PENAMPANG MP Darell Leiking wore it when he was sworn in as International Trade and Industry Minister at the Istana Negara this week.
Malaysian ambassador to Vatican City Tan Sri Bernard Dompok wore it when he presented his credentials to Pope Francis in the Vatican a couple of years ago. Semangat 46 president Tengku Razaleigh Hamzah wore it when he campaigned in Sabah back in 1990.
Last December, Hollywood actor Thomas Grant Gustin wore it when he “married” Andrea Thoma, a half-Kadazan, in Penampang, Sabah.
I wore it at my wedding reception, also in Penampang.
“It” is a sigah, a Kadazandusun traditional headgear, sometimes spelt as siga.
On Monday, the distinctive sigah stood out when Leiking paired it with his black suit at the swearing in of the new Cabinet members before the King.
The Parti Warisan Sabah deputy president told The Star that he made it a point to wear the sigah because it was part of the traditional and national dress code of Sabah.
“I want to tell the world that I’m as proud to be a Kadazan Sabahan as I am to be a Malaysian,” he said. “I wish I could have worn more than just my headgear. I wish I could have also worn my whole Kadazan costume.”
On several of my Sabah WhatsApp groups, many Sabahans, especially Kadazandusuns, were proud that Leiking had decided to wear the sigah.
They were equally proud when Dompok, Malaysia’s first resident ambassador to the Holy See, wore the sigah and the Kadazandusun traditional costume when he presented his credentials to the Pope on June 9, 2016.
“It was my pleasure to don the kadazan traditional costume to receive the letters of credentials from the Yang di-Pertuan Agong and to be similarly attired to present the letters to His Holiness Pope Francis,” said the former Sabah chief minister and Plantation Industries Minister.
“It is a Borneon cultural heritage, now becoming one of the national costumes of Malaysia.
Dompok said wearing the Kadazandusun costume was a celebration of Malaysia’s rich cultural diversity. At the Vatican, he said, the dress code for formal occasions is either national dress or the uniform.
“My wife and I wear the traditional costumes in most of the events and it gives us the opportunity to talk about Malaysia as the diplomats are interested to know more about the costumes,” he said.
For those who followed politics when Tun Dr Mahathir Mohamad was Prime Minister in the 1990s would remember how the sigah was at the centre of a controversy during the 1990 General Election.
Tengku Razaleigh visited Sabah during the campaign period and leaders from political ally Parti Bersatu Sabah gave him a sigah to wear.
“From the time of his visit to Sabah until polling day, Razaleigh was slandered in most major newspapers for wearing traditional Kadazan headgear (sigah), which allegedly had a Christian cross on it,” wrote In-Won Hwang in his book Personalized Politics: The Malaysian State Under Mahathir.

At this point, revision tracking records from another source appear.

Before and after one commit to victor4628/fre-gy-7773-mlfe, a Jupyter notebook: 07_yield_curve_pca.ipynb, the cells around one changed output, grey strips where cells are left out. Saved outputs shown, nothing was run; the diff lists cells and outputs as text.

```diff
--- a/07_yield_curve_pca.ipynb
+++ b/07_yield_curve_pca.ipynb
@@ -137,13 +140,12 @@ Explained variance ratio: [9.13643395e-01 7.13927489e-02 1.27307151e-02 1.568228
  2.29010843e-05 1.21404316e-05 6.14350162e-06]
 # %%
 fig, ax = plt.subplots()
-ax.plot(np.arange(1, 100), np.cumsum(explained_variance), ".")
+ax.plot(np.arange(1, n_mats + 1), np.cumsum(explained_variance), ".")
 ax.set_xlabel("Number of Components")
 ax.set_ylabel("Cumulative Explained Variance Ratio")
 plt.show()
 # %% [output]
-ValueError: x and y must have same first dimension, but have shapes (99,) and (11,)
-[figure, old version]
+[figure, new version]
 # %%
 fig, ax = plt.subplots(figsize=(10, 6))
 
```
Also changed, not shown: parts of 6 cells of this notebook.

“Mainstream media coverage, including TV3, was slanted in a way as to make the ethnic Kadazan headgear appear to have a Christian cross on it, thus leading the Malay-Muslims to a general belief that Razaleigh’s Semangat 46 was selling out Malay interests as well as the Islamic faith in order to win the 1990 general election.”
The sigah controversy was partially blamed for the Tengku Razaleigh-led Opposition coalition’s failure to topple the Dr Mahathir-led Barisan Nasional.

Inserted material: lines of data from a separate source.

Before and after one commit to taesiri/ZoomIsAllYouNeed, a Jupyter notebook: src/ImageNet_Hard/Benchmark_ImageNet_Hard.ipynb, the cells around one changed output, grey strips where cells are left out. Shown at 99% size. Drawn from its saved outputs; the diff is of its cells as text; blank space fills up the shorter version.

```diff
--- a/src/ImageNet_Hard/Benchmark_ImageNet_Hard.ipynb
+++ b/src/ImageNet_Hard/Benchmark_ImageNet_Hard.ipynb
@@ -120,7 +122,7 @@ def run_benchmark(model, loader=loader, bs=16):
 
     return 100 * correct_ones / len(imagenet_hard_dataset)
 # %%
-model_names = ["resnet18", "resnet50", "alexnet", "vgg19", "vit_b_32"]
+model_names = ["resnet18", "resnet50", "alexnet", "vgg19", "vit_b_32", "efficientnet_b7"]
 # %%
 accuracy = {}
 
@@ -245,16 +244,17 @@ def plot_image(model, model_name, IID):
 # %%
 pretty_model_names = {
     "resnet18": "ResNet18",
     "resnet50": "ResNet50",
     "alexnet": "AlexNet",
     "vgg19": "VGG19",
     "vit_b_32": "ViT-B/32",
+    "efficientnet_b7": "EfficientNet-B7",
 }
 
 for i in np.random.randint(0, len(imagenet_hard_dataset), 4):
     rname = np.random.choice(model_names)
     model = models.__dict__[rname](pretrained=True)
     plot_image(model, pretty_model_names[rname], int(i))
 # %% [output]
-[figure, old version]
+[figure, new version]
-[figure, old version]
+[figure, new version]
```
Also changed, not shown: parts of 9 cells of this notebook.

The hands that popoihit (Kadazandusun for wrap) a handwoven cloth (kain dastar) into Razaleigh’s sigah belong to Rosina Sogondu, from Kampung Nampasan in Penampang, which is close to Kota Kinabalu.
The 81-year-old Rosina said she was one of the few people in Kampung Nampasan who knew how to popoihit a sigah, a skill she learnt from her father. She said in the past, prominent Kadazandusun men wore the sigah.

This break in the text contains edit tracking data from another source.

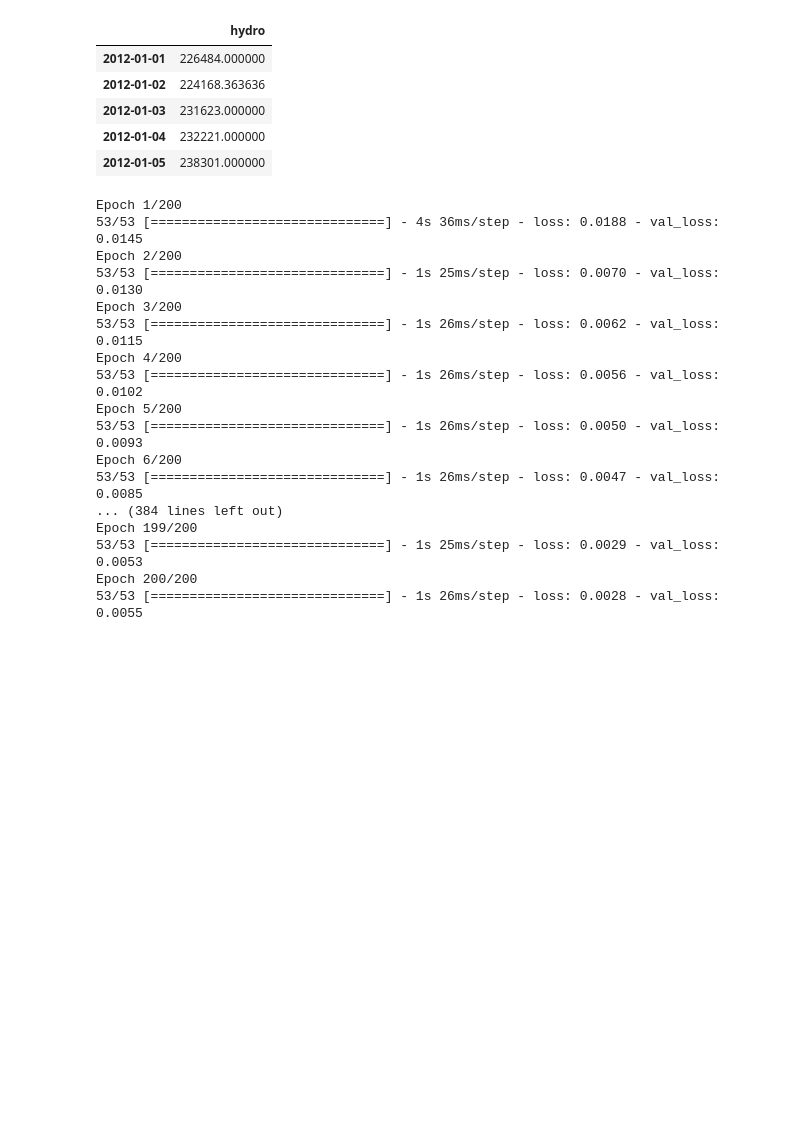
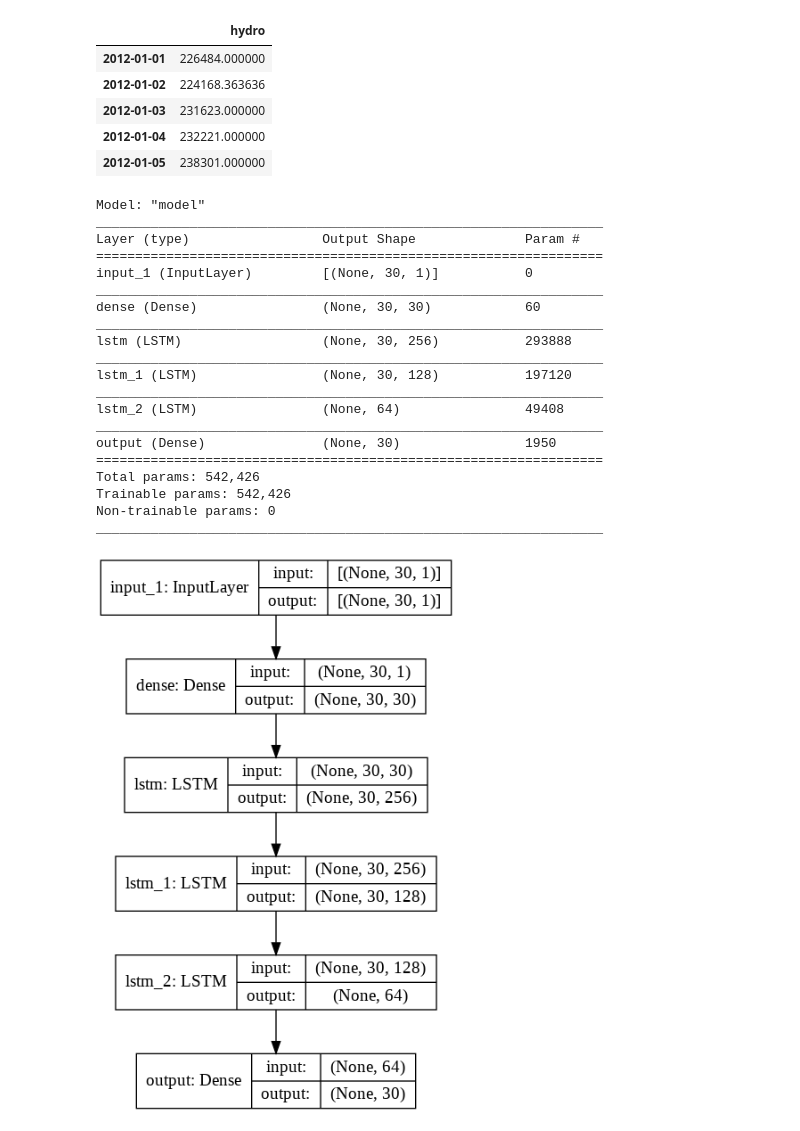
Before and after one commit to tjohanne42/time-series-project-simplon, a Jupyter notebook: preprocess_data.ipynb, the cells around one changed output. Drawn from its saved outputs; the diff is of its cells as text; code cells hidden in the pictures; blank space fills up the shorter version.

```diff
--- a/preprocess_data.ipynb
+++ b/preprocess_data.ipynb
@@ -642,31 +590,52 @@ X_train, y_train = np.array(X_train), np.array(y_train)
 # Reshape train set
 X_train = np.reshape(X_train, (X_train.shape[0], X_train.shape[1], 1))
 # %%
-model = Sequential()
-# model.add(LSTM(units=n_lag, input_shape=(X_train.shape[1], 1)))
-model.add(LSTM(units=n_lag, input_shape=(X_train.shape[1], 1)))
-model.add(Dense(units=1))
+# model = Sequential()
+# # model.add(LSTM(units=n_lag, input_shape=(X_train.shape[1], 1)))
+# model.add(LSTM(units=100, input_shape=(X_train.shape[1], 1), return_sequences=True, dropout=0.2))
+# model.add(LSTM(units=100, input_shape=(X_train.shape[1], 1), return_sequences=True, dropout=0.2))
+# model.add(LSTM(units=100, input_shape=(X_train.shape[1], 1)))
+# model.add(Dense(units=1))
 # opt = RMSprop(learning_rate=0.0001)
 # model.compile(optimizer = opt, loss = 'mae')
-model.compile(optimizer="adam", loss="mse")
+# # # model.compile(optimizer="adam", loss="mse")
+# # model.compile(optimizer="adam", loss="mae")
 
-# Fit LSTM to the training set with a split for validation
-history = model.fit(X_train, y_train, validation_split=0.2, epochs=200, batch_size=32)
+# # Fit LSTM to the training set with a split for validation
+# history = model.fit(X_train, y_train, validation_split=0.2, epochs=200, batch_size=32)
+
+inputs = Input(shape=(X_train.shape[1], 1))
+
+main = Dense(n_lag, activation="relu")(inputs)
+main = LSTM(256, activation="relu", return_sequences=True)(main)
+main = LSTM(128, activation="relu", return_sequences=True)(main)
+main = LSTM(64, activation="relu")(main)
+# main = Dense(64, activation="relu")(main)
+main = Dense(n_lag, activation=None, name='output')(main)
+
+model = Model(inputs, main)
+
+model.summary()
+plot_model(model, to_file="blbl.png", show_shapes=True)
 # %% [output]
-Epoch 1/200
-53/53 [==============================] - 4s 36ms/step - loss: 0.0188 - val_loss: 0.0145
-Epoch 2/200
-53/53 [==============================] - 1s 25ms/step - loss: 0.0070 - val_loss: 0.0130
-Epoch 3/200
-53/53 [==============================] - 1s 26ms/step - loss: 0.0062 - val_loss: 0.0115
-Epoch 4/200
-53/53 [==============================] - 1s 26ms/step - loss: 0.0056 - val_loss: 0.0102
-Epoch 5/200
-53/53 [==============================] - 1s 26ms/step - loss: 0.0050 - val_loss: 0.0093
-Epoch 6/200
-53/53 [==============================] - 1s 26ms/step - loss: 0.0047 - val_loss: 0.0085
-... (384 lines left out)
-Epoch 199/200
-53/53 [==============================] - 1s 25ms/step - loss: 0.0029 - val_loss: 0.0053
-Epoch 200/200
-53/53 [==============================] - 1s 26ms/step - loss: 0.0028 - val_loss: 0.0055
+Model: "model"
+_________________________________________________________________
+Layer (type)                 Output Shape              Param #
+=================================================================
+input_1 (InputLayer)         [(None, 30, 1)]           0
+_________________________________________________________________
+dense (Dense)                (None, 30, 30)            60
+_________________________________________________________________
+lstm (LSTM)                  (None, 30, 256)           293888
+_________________________________________________________________
+lstm_1 (LSTM)                (None, 30, 128)           197120
+_________________________________________________________________
+lstm_2 (LSTM)                (None, 64)                49408
+_________________________________________________________________
+output (Dense)               (None, 30)                1950
+=================================================================
+Total params: 542,426
+Trainable params: 542,426
+Non-trainable params: 0
+_________________________________________________________________
+[figure, added]
```
Also changed, not shown: parts of 17 cells of this notebook.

“It was also worn when you meet a prominent person to show your respect to the person,” said the mother of Datuk Philip Lasimbang (a former Moyog assemblyman and Penampang MP), Jannie (Kapayan assemblyman) and Jenifer (Moyog assemblyman).
The Lasimbang matriarch had no idea that her popoihit skills would lead to a controversy. The design on the handwoven cloth that she used was a popular one – the pucuk rebung (bamboo shoot).
“I chose the pucuk rebung design as it is the most beautiful. However, the cross shape is not a crucifix,” she said.
In Kampung Kolopis in December last year, I attended the traditional “wedding” of the actor who played Barry Allen aka Flash the superhero, and Andrea, whose mother Judy Majalap is a Kadazandusun.
Gustin traded his Flash costume for a Kadazandusun costume (including the sigah) as the theme of the event was to honour Andrea’s Sabah heritage.
I wore the sigah for the first time for my wedding reception. My wife, Vera Mopilin, insisted on doing her reception the Kadazandusun way.
Now, my community is getting back to their roots and sigah is in vogue thanks to people like Leiking, Dompok and Gustin.